TEHRAN- The United Arab Emirates (UAE) benefited a lot from years of the West-led economic sanctions against Iran as the neighbor country had turned into a number one trade partner of Iran through acting as a broker buying products and services from different countries and selling them to Iran.
But the Arab country is not seen a major trade partner for Iran in the post-sanction era as Iranian economy has opened its doors to the global markets.
Mohammad Lahouti, the head of Iran Exports Confederation, said on Monday: “We had noticeable trade with the UAE and it was a proper partner for us during the sanctions, but in our foreign trade during the first nine months [of the current Iranian calendar year (March 21-December 21, 2017)] the highest fall has been in our trade with the UAE due to several reasons including the political one and also our post-sanction [economic] condition. During the sanctions time, the UAE played the role of a dealer, many goods were not transported to our ports, they were shipped to the UAE’s ports and from there they came to Iran. We could not purchase many products due to the sanctions, so we provided them from this country.”

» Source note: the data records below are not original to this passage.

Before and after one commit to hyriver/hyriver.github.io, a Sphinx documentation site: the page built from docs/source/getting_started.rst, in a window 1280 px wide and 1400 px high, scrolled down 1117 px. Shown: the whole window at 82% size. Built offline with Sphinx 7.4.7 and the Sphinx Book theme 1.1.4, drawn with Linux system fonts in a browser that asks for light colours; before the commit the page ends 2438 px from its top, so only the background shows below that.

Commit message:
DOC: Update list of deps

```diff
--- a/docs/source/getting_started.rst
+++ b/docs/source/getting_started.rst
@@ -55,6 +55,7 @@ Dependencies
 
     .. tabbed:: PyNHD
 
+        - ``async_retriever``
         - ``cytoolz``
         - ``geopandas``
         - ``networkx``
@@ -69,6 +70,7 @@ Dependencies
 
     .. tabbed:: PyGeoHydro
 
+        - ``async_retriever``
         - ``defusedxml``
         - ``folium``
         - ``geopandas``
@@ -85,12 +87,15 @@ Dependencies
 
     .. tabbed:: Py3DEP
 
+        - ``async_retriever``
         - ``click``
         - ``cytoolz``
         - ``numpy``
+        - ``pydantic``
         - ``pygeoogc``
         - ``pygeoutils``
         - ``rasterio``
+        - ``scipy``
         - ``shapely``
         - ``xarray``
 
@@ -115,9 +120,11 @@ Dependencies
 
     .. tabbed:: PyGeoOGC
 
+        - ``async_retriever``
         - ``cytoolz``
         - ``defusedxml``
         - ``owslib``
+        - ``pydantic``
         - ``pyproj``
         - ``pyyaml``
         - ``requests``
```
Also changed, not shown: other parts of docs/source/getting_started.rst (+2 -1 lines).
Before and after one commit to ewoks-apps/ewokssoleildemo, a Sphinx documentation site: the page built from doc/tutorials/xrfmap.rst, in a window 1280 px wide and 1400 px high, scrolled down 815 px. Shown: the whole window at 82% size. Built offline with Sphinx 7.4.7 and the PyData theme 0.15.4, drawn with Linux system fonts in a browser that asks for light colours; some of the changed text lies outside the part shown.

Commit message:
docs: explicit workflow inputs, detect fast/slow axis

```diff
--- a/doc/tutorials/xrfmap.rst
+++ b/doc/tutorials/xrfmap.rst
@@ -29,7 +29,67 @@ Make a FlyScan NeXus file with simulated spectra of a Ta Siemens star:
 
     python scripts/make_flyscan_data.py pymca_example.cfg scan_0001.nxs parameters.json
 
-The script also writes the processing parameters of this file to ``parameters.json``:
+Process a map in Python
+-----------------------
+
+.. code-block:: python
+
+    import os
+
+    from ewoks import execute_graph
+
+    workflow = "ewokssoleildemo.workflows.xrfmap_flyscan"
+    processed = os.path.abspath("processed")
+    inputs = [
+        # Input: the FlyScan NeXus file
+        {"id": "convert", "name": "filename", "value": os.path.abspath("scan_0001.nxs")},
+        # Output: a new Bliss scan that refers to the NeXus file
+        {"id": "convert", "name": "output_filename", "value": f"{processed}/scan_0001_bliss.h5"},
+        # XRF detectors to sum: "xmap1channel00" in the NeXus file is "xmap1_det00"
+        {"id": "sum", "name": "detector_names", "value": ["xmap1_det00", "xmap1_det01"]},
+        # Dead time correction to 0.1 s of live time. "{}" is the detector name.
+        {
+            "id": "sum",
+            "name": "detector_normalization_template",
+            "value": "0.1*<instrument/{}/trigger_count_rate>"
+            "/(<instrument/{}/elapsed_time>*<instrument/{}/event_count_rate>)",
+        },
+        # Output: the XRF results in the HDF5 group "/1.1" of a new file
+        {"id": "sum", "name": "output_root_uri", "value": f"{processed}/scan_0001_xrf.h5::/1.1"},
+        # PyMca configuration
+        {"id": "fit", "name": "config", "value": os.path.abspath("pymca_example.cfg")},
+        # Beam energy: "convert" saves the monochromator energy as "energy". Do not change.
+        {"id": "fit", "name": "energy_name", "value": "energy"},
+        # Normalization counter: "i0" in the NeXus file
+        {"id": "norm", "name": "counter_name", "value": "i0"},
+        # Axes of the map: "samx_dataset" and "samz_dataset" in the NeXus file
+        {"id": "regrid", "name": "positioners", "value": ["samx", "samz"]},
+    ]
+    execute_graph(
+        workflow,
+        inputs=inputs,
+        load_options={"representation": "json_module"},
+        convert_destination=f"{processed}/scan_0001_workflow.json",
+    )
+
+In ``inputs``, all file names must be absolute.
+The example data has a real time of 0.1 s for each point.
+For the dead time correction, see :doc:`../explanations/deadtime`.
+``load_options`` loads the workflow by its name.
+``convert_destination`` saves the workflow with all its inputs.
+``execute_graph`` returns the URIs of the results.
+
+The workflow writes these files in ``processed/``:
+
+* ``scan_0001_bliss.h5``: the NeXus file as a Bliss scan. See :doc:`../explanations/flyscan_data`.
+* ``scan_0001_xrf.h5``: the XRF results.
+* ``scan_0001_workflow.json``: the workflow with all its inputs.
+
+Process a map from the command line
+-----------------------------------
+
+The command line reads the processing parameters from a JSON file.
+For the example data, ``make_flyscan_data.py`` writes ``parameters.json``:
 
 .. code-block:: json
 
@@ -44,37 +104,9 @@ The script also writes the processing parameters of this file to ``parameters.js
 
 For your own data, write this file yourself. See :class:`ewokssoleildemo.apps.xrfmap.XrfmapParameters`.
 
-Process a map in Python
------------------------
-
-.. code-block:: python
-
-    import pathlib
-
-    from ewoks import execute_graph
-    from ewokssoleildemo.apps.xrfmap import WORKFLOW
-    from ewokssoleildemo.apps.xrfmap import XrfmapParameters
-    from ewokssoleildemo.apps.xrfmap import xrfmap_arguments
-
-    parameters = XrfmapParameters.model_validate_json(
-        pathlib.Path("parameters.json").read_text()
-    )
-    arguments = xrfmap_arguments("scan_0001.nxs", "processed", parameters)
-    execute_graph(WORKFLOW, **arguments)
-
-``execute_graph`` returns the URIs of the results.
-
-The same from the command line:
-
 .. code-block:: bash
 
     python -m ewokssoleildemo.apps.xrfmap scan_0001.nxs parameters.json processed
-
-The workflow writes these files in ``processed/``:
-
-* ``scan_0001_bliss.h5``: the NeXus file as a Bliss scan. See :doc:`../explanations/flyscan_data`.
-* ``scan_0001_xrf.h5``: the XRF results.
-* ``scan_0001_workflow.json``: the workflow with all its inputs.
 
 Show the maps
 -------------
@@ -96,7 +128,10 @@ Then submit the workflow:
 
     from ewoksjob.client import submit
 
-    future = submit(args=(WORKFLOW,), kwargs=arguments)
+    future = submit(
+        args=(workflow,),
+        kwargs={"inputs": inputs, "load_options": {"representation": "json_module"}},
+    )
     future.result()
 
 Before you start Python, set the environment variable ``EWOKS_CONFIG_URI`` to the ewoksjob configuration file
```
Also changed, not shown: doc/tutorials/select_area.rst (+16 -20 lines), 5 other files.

“Following the implementation of Joint Comprehensive Plan of Action (which lifted the sanctions against Iran in January 2016), it is natural that a country, which as a neighbor used to play a dealer role between Iran and the other countries, now is a less important partner, as the other countries have come, like South Korea, which did not make any deal with Iran during the sanctions, while it is now among the first five trade partners of Iran. And also Germany, which was not even among the ten trade partners of Iran in the sanctions time, is now among the five top European countries from which we are importing products”, he explained.
“Meanwhile, we experienced over hundred percent growth in trade with Europe after the sanctions”, Lahouti added.
Another reason for adopting a less significant trade approach toward the UAE is the way that the Arab country is treating with Iranian traders, for example not offering banking services to Iranians as Emirates NBD, one of the largest banking groups in the Middle East in terms of assets, closed Iranian bank accounts in last November. There are also difficulties with visa issuance.
Taking all these factors into account, Iran’s trade shifting from the UAE to another neighbor like Oman, with which Iran has a proper geopolitical relation, makes sense.
Gholam-Ali Faroghi, the chairman of Agriculture and Food Industries Committee of Iran Chamber of Commerce, Industries, Mines and Agriculture (ICCIMA), says: “If the necessary process is defined and the proper ground is provided, I definitely hope that this shift will be very good.”
“While our trade transactions with the UAE had benefits for us during the sanction time, highlighting the role of a regional rival is not a correct approach now”, he comments.